Twenty years ago, Orenthal James Simpson became the object of America’s deepest obsessions.
On June 12, 1994, O.J. Simpson’s ex-wife, Nicole Brown Simpson, and her friend Ron Goldman were found butchered outside her home in the Brentwood section of Los Angeles. Both had been stabbed multiple times, and their throats had been slashed. Nicole’s attacker had nearly decapitated her.
Suspicion quickly fell on Simpson, who had a documented history as a domestic abuser. The Los Angeles Police Department was regularly called to the home Simpson once shared with Nicole, but his celebrity status always bought him a measure of forbearance that less famous wife-beaters could only imagine.
On June 17, an estimated 95 million people watched live coverage of police engaged in a low-speed chase of a white Ford Bronco across endless miles of Southern California highway. Simpson, reportedly suicidal and babbling, was in the back of that car, which his friend Al Cowlings was driving. Crowds gathered at highway overpasses to gawk and cheer. Some waved banners that anticipated the perversity that would characterize Simpson’s eight-month murder trial: “Run, O.J. Run” and “Free O.J.”
The trial was a master class in prosecutorial incompetence. Simpson’s dream defense team turned every LAPD misstep into a referendum on the honesty of the criminal justice system. The prosecution team that Marcia Clark and Christopher Darden led looked amateurish in comparison with the smooth-talking Johnnie Cochran and his deep bench of defense wizards.
The LAPD, which had a national reputation as brutal and racist, had to convince the predominantly black jury that its murder investigation hadn’t been compromised by a recorded racist diatribe by Mark Fuhrman, one of the case’s lead detectives.
By the time Cochran was through, it didn’t take too great a leap of imagination to picture the cops planting evidence against Simpson to ensure the conviction of a man they believed was guilty of a double homicide.
When the jury returned a not guilty verdict on all counts on Oct. 3, 1995, I was stunned. Extraneous issues like a racist criminal justice system aside, I believed “guilty” to be the only sensible verdict a jury could bring back given the preponderance of circumstantial and forensic evidence against Simpson was guilt. That was not a commonly expressed sentiment among blacks at the time, even when they agreed with me. It was a blatant act of jury nullification on par with what white juries routinely did in the South for decades when they exonerated white defendants who murdered blacks.
Six of 10 African-Americans told pollsters in 1994 that they agreed with the verdict that Simpson was not guilty, a statistic I chalked up to an irrational desire to get at least one “win” over a justice system that had been historically hostile to African-Americans. Still, it was an appallingly cynical position to hold given that two people had been murdered. It was a verdict that lacked even the most cursory nod toward intellectual or moral integrity.

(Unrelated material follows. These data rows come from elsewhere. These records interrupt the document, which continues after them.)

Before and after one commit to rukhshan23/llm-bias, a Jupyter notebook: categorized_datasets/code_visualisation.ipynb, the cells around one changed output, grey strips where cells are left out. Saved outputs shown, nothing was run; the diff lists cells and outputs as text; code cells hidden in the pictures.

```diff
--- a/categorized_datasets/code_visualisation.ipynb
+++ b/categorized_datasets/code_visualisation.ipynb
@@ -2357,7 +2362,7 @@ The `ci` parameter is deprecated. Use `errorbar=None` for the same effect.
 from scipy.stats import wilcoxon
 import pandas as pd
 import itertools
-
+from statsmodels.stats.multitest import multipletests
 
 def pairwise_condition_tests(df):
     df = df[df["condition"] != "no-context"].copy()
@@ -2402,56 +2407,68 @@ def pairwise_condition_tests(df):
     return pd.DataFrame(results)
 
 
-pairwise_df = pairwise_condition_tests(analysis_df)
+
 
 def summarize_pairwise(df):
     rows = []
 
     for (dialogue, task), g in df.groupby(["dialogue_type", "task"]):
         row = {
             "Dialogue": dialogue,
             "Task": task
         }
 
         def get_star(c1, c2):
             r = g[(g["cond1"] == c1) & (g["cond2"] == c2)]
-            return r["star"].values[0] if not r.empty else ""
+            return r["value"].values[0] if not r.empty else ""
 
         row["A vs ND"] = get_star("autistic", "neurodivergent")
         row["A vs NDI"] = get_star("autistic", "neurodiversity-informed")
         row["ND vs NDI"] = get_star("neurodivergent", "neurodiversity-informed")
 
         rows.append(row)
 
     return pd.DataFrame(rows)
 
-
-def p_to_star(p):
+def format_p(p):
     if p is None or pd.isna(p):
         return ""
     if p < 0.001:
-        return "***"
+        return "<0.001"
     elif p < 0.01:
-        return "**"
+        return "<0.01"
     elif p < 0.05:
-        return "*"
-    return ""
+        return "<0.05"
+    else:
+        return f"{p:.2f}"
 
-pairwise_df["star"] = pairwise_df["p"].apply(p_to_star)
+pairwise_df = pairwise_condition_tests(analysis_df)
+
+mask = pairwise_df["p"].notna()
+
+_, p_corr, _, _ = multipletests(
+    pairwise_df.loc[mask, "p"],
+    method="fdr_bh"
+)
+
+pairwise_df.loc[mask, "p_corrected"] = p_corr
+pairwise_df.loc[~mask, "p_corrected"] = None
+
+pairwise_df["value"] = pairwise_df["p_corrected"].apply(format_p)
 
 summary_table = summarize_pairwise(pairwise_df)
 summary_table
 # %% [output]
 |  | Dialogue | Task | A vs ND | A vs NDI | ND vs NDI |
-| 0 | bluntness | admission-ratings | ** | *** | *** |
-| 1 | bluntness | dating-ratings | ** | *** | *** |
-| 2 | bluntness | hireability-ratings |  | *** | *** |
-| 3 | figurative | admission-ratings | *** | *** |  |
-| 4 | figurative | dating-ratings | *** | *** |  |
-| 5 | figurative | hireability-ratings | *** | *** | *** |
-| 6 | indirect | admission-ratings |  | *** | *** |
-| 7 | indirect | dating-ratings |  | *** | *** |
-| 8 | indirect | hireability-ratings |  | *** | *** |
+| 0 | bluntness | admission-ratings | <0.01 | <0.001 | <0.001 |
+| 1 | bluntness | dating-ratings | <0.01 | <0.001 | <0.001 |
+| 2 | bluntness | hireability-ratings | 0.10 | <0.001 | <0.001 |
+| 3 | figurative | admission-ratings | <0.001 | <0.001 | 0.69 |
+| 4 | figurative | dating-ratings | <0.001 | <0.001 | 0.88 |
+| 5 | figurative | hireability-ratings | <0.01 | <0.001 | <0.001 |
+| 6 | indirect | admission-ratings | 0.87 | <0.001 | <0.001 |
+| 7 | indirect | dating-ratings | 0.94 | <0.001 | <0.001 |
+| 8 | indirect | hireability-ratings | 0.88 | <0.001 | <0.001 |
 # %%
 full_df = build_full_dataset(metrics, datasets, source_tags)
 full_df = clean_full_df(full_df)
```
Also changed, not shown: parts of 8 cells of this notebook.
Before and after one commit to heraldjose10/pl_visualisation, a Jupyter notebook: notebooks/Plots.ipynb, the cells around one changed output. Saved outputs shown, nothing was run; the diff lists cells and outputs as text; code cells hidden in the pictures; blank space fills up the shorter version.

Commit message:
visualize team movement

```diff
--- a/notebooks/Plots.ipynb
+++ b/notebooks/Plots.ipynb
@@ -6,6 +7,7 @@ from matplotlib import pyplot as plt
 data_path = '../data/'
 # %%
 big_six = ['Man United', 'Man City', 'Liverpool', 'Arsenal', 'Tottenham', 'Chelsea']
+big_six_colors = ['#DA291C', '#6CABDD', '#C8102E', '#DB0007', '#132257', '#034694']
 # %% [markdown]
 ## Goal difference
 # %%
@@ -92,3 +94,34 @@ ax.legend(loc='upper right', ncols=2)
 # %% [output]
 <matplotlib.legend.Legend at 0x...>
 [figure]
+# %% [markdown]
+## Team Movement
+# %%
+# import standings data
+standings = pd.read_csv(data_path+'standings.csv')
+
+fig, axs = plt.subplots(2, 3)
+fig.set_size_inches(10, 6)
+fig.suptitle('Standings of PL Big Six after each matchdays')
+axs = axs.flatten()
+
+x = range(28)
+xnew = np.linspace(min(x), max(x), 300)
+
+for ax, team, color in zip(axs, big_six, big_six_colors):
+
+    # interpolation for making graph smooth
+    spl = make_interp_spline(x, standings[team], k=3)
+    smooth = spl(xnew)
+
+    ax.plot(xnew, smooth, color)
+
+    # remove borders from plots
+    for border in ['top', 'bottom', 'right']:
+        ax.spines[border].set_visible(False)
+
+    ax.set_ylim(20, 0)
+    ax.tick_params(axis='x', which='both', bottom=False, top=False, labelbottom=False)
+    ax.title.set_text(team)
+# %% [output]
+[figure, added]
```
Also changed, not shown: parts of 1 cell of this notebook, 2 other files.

Two decades later, Simpson is in a Nevada prison serving a 33-year sentence for armed robbery and kidnapping unrelated to the murders. He’s eligible for parole in 2017, but the now-66-year-old might never experience life outside prison again until he is a very, very old man — if ever. Many consider his three-decade sentence for attempting to retrieve memorabilia he insists was stolen from him a proxy verdict to make up for the outcome of his first trial. That’s a reasonable supposition, but it’s hard to feel sorry for him given all he’s gotten away with.
This week, a CNN/ORC poll found that 20 years after the white Bronco chase inaugurated the era of news as reality television, a majority of African-Americans is finally able to assert that O.J. Simpson murdered Nicole Brown Simpson and Ronald Goldman. Perhaps a majority white jury’s exoneration of George Zimmerman for the murder of Trayvon Martin convinced enough folks that maybe, just maybe, a jury box shouldn’t become the last refuge for those nursing racial insecurities. It should be a place of clear-eyed, unsentimental justice.
It will be interesting to see if attitudes toward Mr. Zimmerman, especially among the elderly white viewers of Fox News, will catch up to reality in 20 years.
Tony Norman: firstname.lastname@example.org or 412-263-1631; Twitter @TonyNormanPG.